Individual Flexibility Arrangements
A culture of workplace flexibility brings value and benefits to employers as well as employees. Consequently, the Fair Work Ombudsman supports the use of individual flexibility arrangements (IFAs) to vary modern awards or enterprise agreements in a fair and appropriate manner.
Flexible work can mean anything from part-time and casual hours, flexible starting and finishing times, flexible hours worked per week, rostered days off, and unpaid leave. Arrangements like these can have enormous benefits for employees trying to balance other commitments in their life, whether it be caring for children, elderly parents, a partner or another family member, pursuing further study, travelling or doing voluntary work in the community.
But there are notable benefits to employers as well, including increased productivity, higher retention of staff, due to increased job satisfaction and lower stress, and a workforce of adaptable, committed people who are able to adjust to an unpredictable business environment with differing needs over time. If an employee is offered flexibility to help them achieve balance in their life, they’re more likely to assist the practice with its own flexibility needs when a big project or competition hits.
It’s also important to value and recognise the contribution of people’s out-of-office lives to their work in architecture. Ideas, inspiration and experiential learning often come from time spent out in the world, directly observing the needs of a local community, experiencing the existing public spaces, viewing first-hand other people’s work, and being an active participant in community life.
What is an IFA?
The Fair Work Act 2009 supports flexibility in the workplace through the use of individual flexibility arrangements (IFAs). IFAs attempt to meet the needs of individual employees and employers by allowing variations to modern awards or enterprise agreements while ensuring that minimum protections and entitlements are still met.
What can be included in an IFA?
With a modern award, there are five matters that can be altered by an IFA:
- when work is performed
- overtime rates
- penalty rates
- leave loading
These flexible arrangements can only be made if overall the employee is ‘better off’ under the IFA.
If an IFA is to be made under an enterprise agreement, the employer and employee can only vary those terms that are set out in the flexibility term of the enterprise agreement. These matters are determined when the enterprise agreement is made.
Establishing and terminating an IFA
You can approach one of your staff members to request an IFA at any time, and they also have the option to do so. In either case, it’s your responsibility as an employer to ensure that the staff member is ‘better off’ overall under the IFA. If you wish to introduce an IFA for an employee, you will need to present your request in writing.
Next up is a meeting between you and your employee to discuss the suggested flexible arrangements. If an agreement is reached, the detail of the IFA is put in writing, stating what terms of the award or enterprise agreement have been varied, how the changes will apply, and how the employee is better off.
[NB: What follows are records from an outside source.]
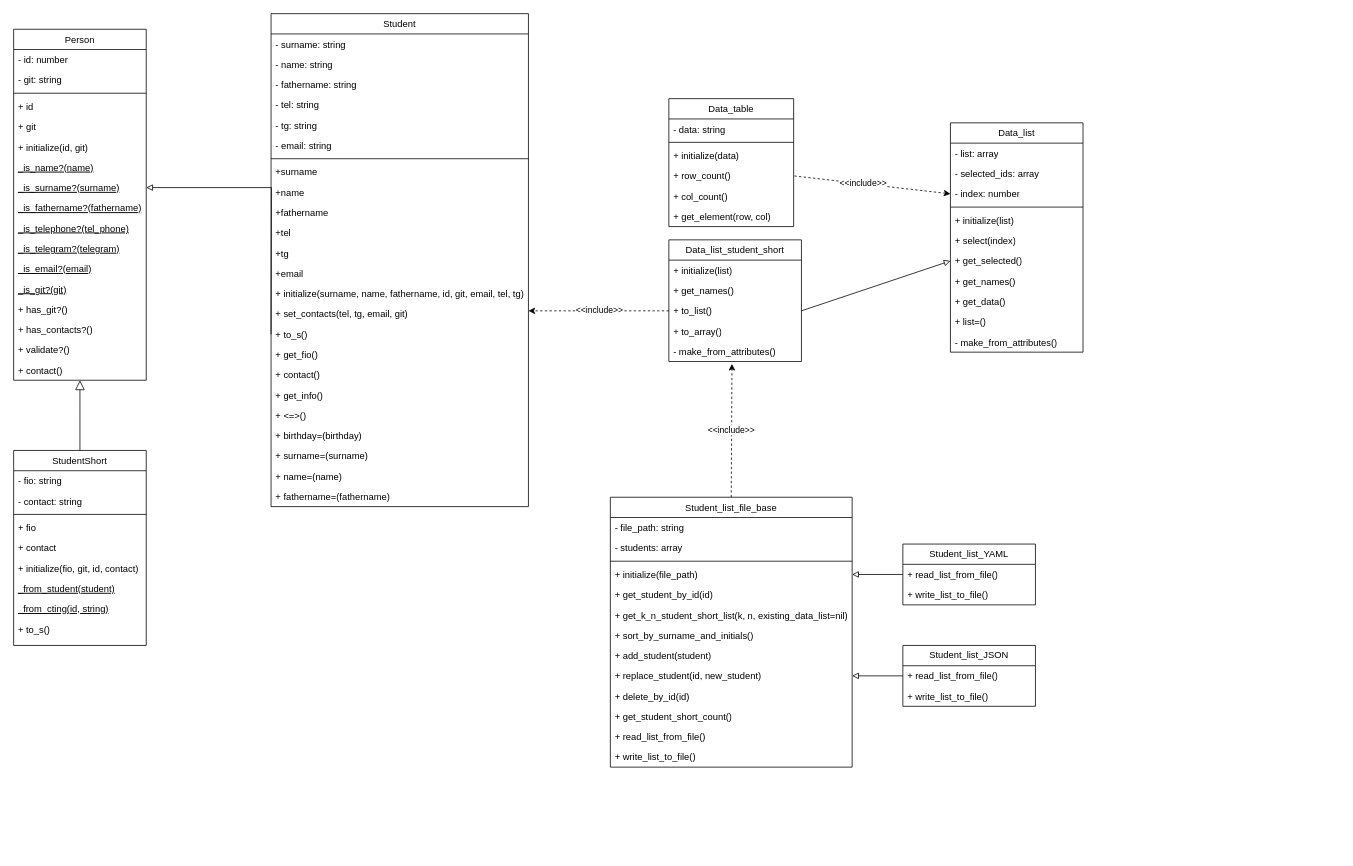
The draw.io diagram Lab_Students/Class Diagram.drawio in lububuska/design_patterns, before the edit. Source tidied: cells renumbered, new cells numbered last; positions are measured from the earlier drawing's top-left corner, leaving out a move shared by most shapes. Both pictures are drawn from the tidied source at 78%, with x=0, y=0 at pixel (13, 13).
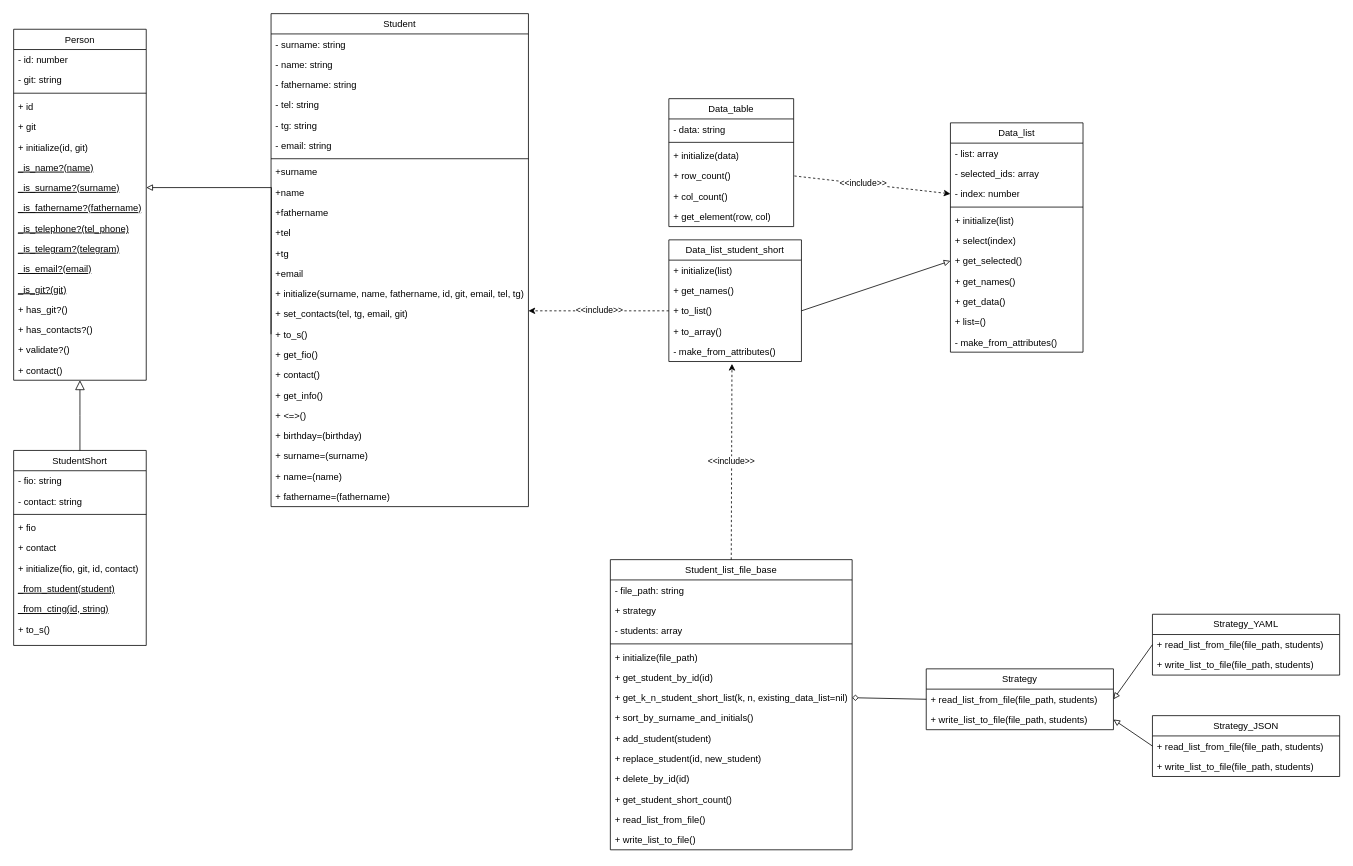
The same diagram, later.

Commit message (it also covers changes not shown here):
lab4 task 4.2.5-6 refactoring, add pattern strategy and change class diagram

What changed in the source:
```diff
@@
     <mxCell id="88" value="&lt;div style=&quot;font-weight: normal; font-size: 12px; line-height: 18px; white-space: pre;&quot;&gt;&lt;div style=&quot;&quot;&gt;&lt;font face=&quot;Helvetica&quot; style=&quot;color: rgb(0, 0, 0);&quot;&gt;Student_list_file_base&lt;/font&gt;&lt;/div&gt;&lt;/div&gt;" style="swimlane;fontStyle=0;horizontal=1;startSize=26;fillColor=none;whiteSpace=wrap;html=1;" parent="1" vertex="1">
-      <mxGeometry x="765" y="620" width="310" height="346" as="geometry" />
+      <mxGeometry x="765" y="700" width="310" height="372" as="geometry" />
     </mxCell>
@@
+    <mxCell id="110" value="+ strategy" style="text;strokeColor=none;fillColor=none;align=left;verticalAlign=top;spacingLeft=4;spacingRight=4;overflow=hidden;whiteSpace=wrap;html=1;" parent="88" vertex="1">
+      <mxGeometry y="52" width="310" height="26" as="geometry" />
+    </mxCell>
     <mxCell id="90" value="- students: array" style="text;strokeColor=none;fillColor=none;align=left;verticalAlign=top;spacingLeft=4;spacingRight=4;overflow=hidden;whiteSpace=wrap;html=1;" parent="88" vertex="1">
-      <mxGeometry y="52" width="310" height="26" as="geometry" />
+      <mxGeometry y="78" width="310" height="26" as="geometry" />
     </mxCell>
     <mxCell id="91" style="line;strokeWidth=1;fillColor=none;align=left;verticalAlign=middle;spacingTop=-1;spacingLeft=3;spacingRight=3;labelPosition=right;strokeColor=inherit;" parent="88" vertex="1">
-      <mxGeometry y="78" width="310" height="8" as="geometry" />
+      <mxGeometry y="104" width="310" height="8" as="geometry" />
     </mxCell>
     <mxCell id="92" value="+ initialize(file_path)" style="text;strokeColor=none;fillColor=none;align=left;verticalAlign=top;spacingLeft=4;spacingRight=4;overflow=hidden;points=[[0,0.5],[1,0.5]];portConstraint=eastwest;whiteSpace=wrap;html=1;" parent="88" vertex="1">
-      <mxGeometry y="86" width="310" height="26" as="geometry" />
+      <mxGeometry y="112" width="310" height="26" as="geometry" />
     </mxCell>
     <mxCell id="93" value="+&amp;nbsp;&lt;font face=&quot;Helvetica&quot; style=&quot;color: rgb(0, 0, 0);&quot;&gt;&lt;span style=&quot;white-space: pre;&quot;&gt;get_student_by_id&lt;/span&gt;&lt;span style=&quot;white-space: pre;&quot;&gt;(&lt;/span&gt;&lt;span style=&quot;white-space: pre;&quot;&gt;id&lt;/span&gt;&lt;span style=&quot;white-space: pre;&quot;&gt;)&lt;/span&gt;&lt;/font&gt;" style="text;strokeColor=none;fillColor=none;align=left;verticalAlign=top;spacingLeft=4;spacingRight=4;overflow=hidden;whiteSpace=wrap;html=1;" parent="88" vertex="1">
-      <mxGeometry y="112" width="310" height="26" as="geometry" />
+      <mxGeometry y="138" width="310" height="26" as="geometry" />
     </mxCell>
     <mxCell id="94" value="+ get_k_n_student_short_list(k, n, existing_data_list=nil)" style="text;strokeColor=none;fillColor=none;align=left;verticalAlign=top;spacingLeft=4;spacingRight=4;overflow=hidden;points=[[0,0.5],[1,0.5]];portConstraint=eastwest;whiteSpace=wrap;html=1;" parent="88" vertex="1">
-      <mxGeometry y="138" width="310" height="26" as="geometry" />
+      <mxGeometry y="164" width="310" height="26" as="geometry" />
     </mxCell>
     <mxCell id="95" value="+ sort_by_surname_and_initials()" style="text;strokeColor=none;fillColor=none;align=left;verticalAlign=top;spacingLeft=4;spacingRight=4;overflow=hidden;whiteSpace=wrap;html=1;" parent="88" vertex="1">
-      <mxGeometry y="164" width="310" height="26" as="geometry" />
+      <mxGeometry y="190" width="310" height="26" as="geometry" />
     </mxCell>
     <mxCell id="96" value="+ add_student(student)" style="text;strokeColor=none;fillColor=none;align=left;verticalAlign=top;spacingLeft=4;spacingRight=4;overflow=hidden;whiteSpace=wrap;html=1;" parent="88" vertex="1">
-      <mxGeometry y="190" width="310" height="26" as="geometry" />
+      <mxGeometry y="216" width="310" height="26" as="geometry" />
     </mxCell>
     <mxCell id="97" value="+ replace_student(id, new_student)" style="text;strokeColor=none;fillColor=none;align=left;verticalAlign=top;spacingLeft=4;spacingRight=4;overflow=hidden;points=[[0,0.5],[1,0.5]];portConstraint=eastwest;whiteSpace=wrap;html=1;" parent="88" vertex="1">
-      <mxGeometry y="216" width="310" height="26" as="geometry" />
+      <mxGeometry y="242" width="310" height="26" as="geometry" />
     </mxCell>
     <mxCell id="98" value="+ delete_by_id(id)" style="text;strokeColor=none;fillColor=none;align=left;verticalAlign=top;spacingLeft=4;spacingRight=4;overflow=hidden;whiteSpace=wrap;html=1;" parent="88" vertex="1">
-      <mxGeometry y="242" width="310" height="26" as="geometry" />
+      <mxGeometry y="268" width="310" height="26" as="geometry" />
     </mxCell>
     <mxCell id="99" value="+ get_student_short_count()" style="text;strokeColor=none;fillColor=none;align=left;verticalAlign=top;spacingLeft=4;spacingRight=4;overflow=hidden;whiteSpace=wrap;html=1;" parent="88" vertex="1">
-      <mxGeometry y="268" width="310" height="26" as="geometry" />
+      <mxGeometry y="294" width="310" height="26" as="geometry" />
     </mxCell>
     <mxCell id="100" value="+ read_list_from_file()" style="text;strokeColor=none;fillColor=none;align=left;verticalAlign=top;spacingLeft=4;spacingRight=4;overflow=hidden;whiteSpace=wrap;html=1;" parent="88" vertex="1">
-      <mxGeometry y="294" width="310" height="26" as="geometry" />
+      <mxGeometry y="320" width="310" height="26" as="geometry" />
     </mxCell>
     <mxCell id="101" value="+ write_list_to_file()" style="text;strokeColor=none;fillColor=none;align=left;verticalAlign=top;spacingLeft=4;spacingRight=4;overflow=hidden;whiteSpace=wrap;html=1;" parent="88" vertex="1">
-      <mxGeometry y="320" width="310" height="26" as="geometry" />
+      <mxGeometry y="346" width="310" height="26" as="geometry" />
     </mxCell>
-    <mxCell id="102" value="Student_list_YAML" style="swimlane;fontStyle=0;horizontal=1;startSize=26;fillColor=none;whiteSpace=wrap;html=1;" parent="1" vertex="1">
-      <mxGeometry x="1140" y="680" width="170" height="78" as="geometry" />
+    <mxCell id="102" value="Strategy_YAML" style="swimlane;fontStyle=0;horizontal=1;startSize=26;fillColor=none;whiteSpace=wrap;html=1;" parent="1" vertex="1">
+      <mxGeometry x="1460" y="770" width="240" height="78" as="geometry" />
     </mxCell>
-    <mxCell id="103" value="+ read_list_from_file()" style="text;strokeColor=none;fillColor=none;align=left;verticalAlign=top;spacingLeft=4;spacingRight=4;overflow=hidden;points=[[0,0.5],[1,0.5]];portConstraint=eastwest;whiteSpace=wrap;html=1;" parent="102" vertex="1">
-      <mxGeometry y="26" width="170" height="26" as="geometry" />
+    <mxCell id="103" value="+ read_list_from_file(file_path, students)" style="text;strokeColor=none;fillColor=none;align=left;verticalAlign=top;spacingLeft=4;spacingRight=4;overflow=hidden;points=[[0,0.5],[1,0.5]];portConstraint=eastwest;whiteSpace=wrap;html=1;" parent="102" vertex="1">
+      <mxGeometry y="26" width="240" height="26" as="geometry" />
     </mxCell>
-    <mxCell id="104" value="+ write_list_to_file()" style="text;strokeColor=none;fillColor=none;align=left;verticalAlign=top;spacingLeft=4;spacingRight=4;overflow=hidden;whiteSpace=wrap;html=1;" parent="102" vertex="1">
-      <mxGeometry y="52" width="170" height="26" as="geometry" />
+    <mxCell id="104" value="+ write_list_to_file(file_path, students)" style="text;strokeColor=none;fillColor=none;align=left;verticalAlign=top;spacingLeft=4;spacingRight=4;overflow=hidden;whiteSpace=wrap;html=1;" parent="102" vertex="1">
+      <mxGeometry y="52" width="240" height="26" as="geometry" />
     </mxCell>
-    <mxCell id="105" value="Student_list_JSON" style="swimlane;fontStyle=0;horizontal=1;startSize=26;fillColor=none;whiteSpace=wrap;html=1;" parent="1" vertex="1">
-      <mxGeometry x="1140" y="810" width="170" height="78" as="geometry" />
+    <mxCell id="105" value="Strategy_JSON" style="swimlane;fontStyle=0;horizontal=1;startSize=26;fillColor=none;whiteSpace=wrap;html=1;" parent="1" vertex="1">
+      <mxGeometry x="1460" y="900" width="240" height="78" as="geometry" />
     </mxCell>
-    <mxCell id="106" value="+ read_list_from_file()" style="text;strokeColor=none;fillColor=none;align=left;verticalAlign=top;spacingLeft=4;spacingRight=4;overflow=hidden;points=[[0,0.5],[1,0.5]];portConstraint=eastwest;whiteSpace=wrap;html=1;" parent="105" vertex="1">
-      <mxGeometry y="26" width="170" height="26" as="geometry" />
+    <mxCell id="106" value="+ read_list_from_file(file_path, students)" style="text;strokeColor=none;fillColor=none;align=left;verticalAlign=top;spacingLeft=4;spacingRight=4;overflow=hidden;points=[[0,0.5],[1,0.5]];portConstraint=eastwest;whiteSpace=wrap;html=1;" parent="105" vertex="1">
+      <mxGeometry y="26" width="240" height="26" as="geometry" />
     </mxCell>
-    <mxCell id="107" value="+ write_list_to_file()" style="text;strokeColor=none;fillColor=none;align=left;verticalAlign=top;spacingLeft=4;spacingRight=4;overflow=hidden;whiteSpace=wrap;html=1;" parent="105" vertex="1">
-      <mxGeometry y="52" width="170" height="26" as="geometry" />
+    <mxCell id="107" value="+ write_list_to_file(file_path, students)" style="text;strokeColor=none;fillColor=none;align=left;verticalAlign=top;spacingLeft=4;spacingRight=4;overflow=hidden;whiteSpace=wrap;html=1;" parent="105" vertex="1">
+      <mxGeometry y="52" width="240" height="26" as="geometry" />
     </mxCell>
-    <mxCell id="108" style="rounded=0;jettySize=auto;html=1;exitX=0;exitY=0.5;exitDx=0;exitDy=0;entryX=1;entryY=0.5;entryDx=0;entryDy=0;endArrow=block;endFill=0;" parent="1" edge="1" source="103" target="92">
-      <mxGeometry relative="1" as="geometry" />
-    </mxCell>
-    <mxCell id="109" style="rounded=0;jettySize=auto;html=1;exitX=0;exitY=0.5;exitDx=0;exitDy=0;entryX=1;entryY=0.5;entryDx=0;entryDy=0;endArrow=block;endFill=0;" parent="1" edge="1" source="106" target="97">
-      <mxGeometry relative="1" as="geometry" />
-    </mxCell>
+    <mxCell id="111" value="Strategy" style="swimlane;fontStyle=0;horizontal=1;startSize=26;fillColor=none;whiteSpace=wrap;html=1;" parent="1" vertex="1">
+      <mxGeometry x="1170" y="840" width="240" height="78" as="geometry" />
+    </mxCell>
+    <mxCell id="112" value="+ read_list_from_file(file_path, students)" style="text;strokeColor=none;fillColor=none;align=left;verticalAlign=top;spacingLeft=4;spacingRight=4;overflow=hidden;points=[[0,0.5],[1,0.5]];portConstraint=eastwest;whiteSpace=wrap;html=1;" parent="111" vertex="1">
+      <mxGeometry y="26" width="240" height="26" as="geometry" />
+    </mxCell>
+    <mxCell id="113" value="+ write_list_to_file(file_path, students)" style="text;strokeColor=none;fillColor=none;align=left;verticalAlign=top;spacingLeft=4;spacingRight=4;overflow=hidden;points=[[0,0.5],[1,0.5]];portConstraint=eastwest;whiteSpace=wrap;html=1;" parent="111" vertex="1">
+      <mxGeometry y="52" width="240" height="26" as="geometry" />
+    </mxCell>
+    <mxCell id="114" style="rounded=0;jettySize=auto;html=1;exitX=0;exitY=0.5;exitDx=0;exitDy=0;entryX=1;entryY=0.5;entryDx=0;entryDy=0;endArrow=block;endFill=0;" parent="1" edge="1" source="103" target="112">
+      <mxGeometry relative="1" as="geometry" />
+    </mxCell>
+    <mxCell id="115" style="rounded=0;jettySize=auto;html=1;exitX=0;exitY=0.5;exitDx=0;exitDy=0;entryX=1;entryY=0.5;entryDx=0;entryDy=0;endArrow=block;endFill=0;" parent="1" edge="1" source="106" target="113">
+      <mxGeometry relative="1" as="geometry" />
+    </mxCell>
+    <mxCell id="116" style="rounded=0;jettySize=auto;html=1;exitX=0;exitY=0.5;exitDx=0;exitDy=0;entryX=1;entryY=0.5;entryDx=0;entryDy=0;endArrow=diamond;endFill=0;" parent="1" edge="1" source="112" target="94">
+      <mxGeometry relative="1" as="geometry" />
+    </mxCell>
```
Terms for the future termination of the agreement should also be included in the IFA. This may be by mutual agreement or the written notice of one party or the other. Modern awards require 13 weeks’ notice, but enterprise agreements may differ.
Both you and your employee must sign the agreement, and then retain a copy for your records.
Note that no-one can be forced into an IFA. Both parties have the right to refuse. As an employer, you cannot make an IFA a condition of employment.
If you fail to ensure that an IFA is properly made in accordance with the Fair Work Act, you may be liable to a penalty of up to $13,200 for an individual or $66,000 if the employer is a body corporate.
If you’re considering establishing an IFA for one or more of your employees, head to the Fair Work Ombudsman website to read more about individual flexibility arrangements and the Best Practice Guide: Use of individual flexibility arrangements.
The Fair Work Ombudsman also has a template for employers responding to a request for an flexible work arrangement, available on the Templates and Guides section of the website.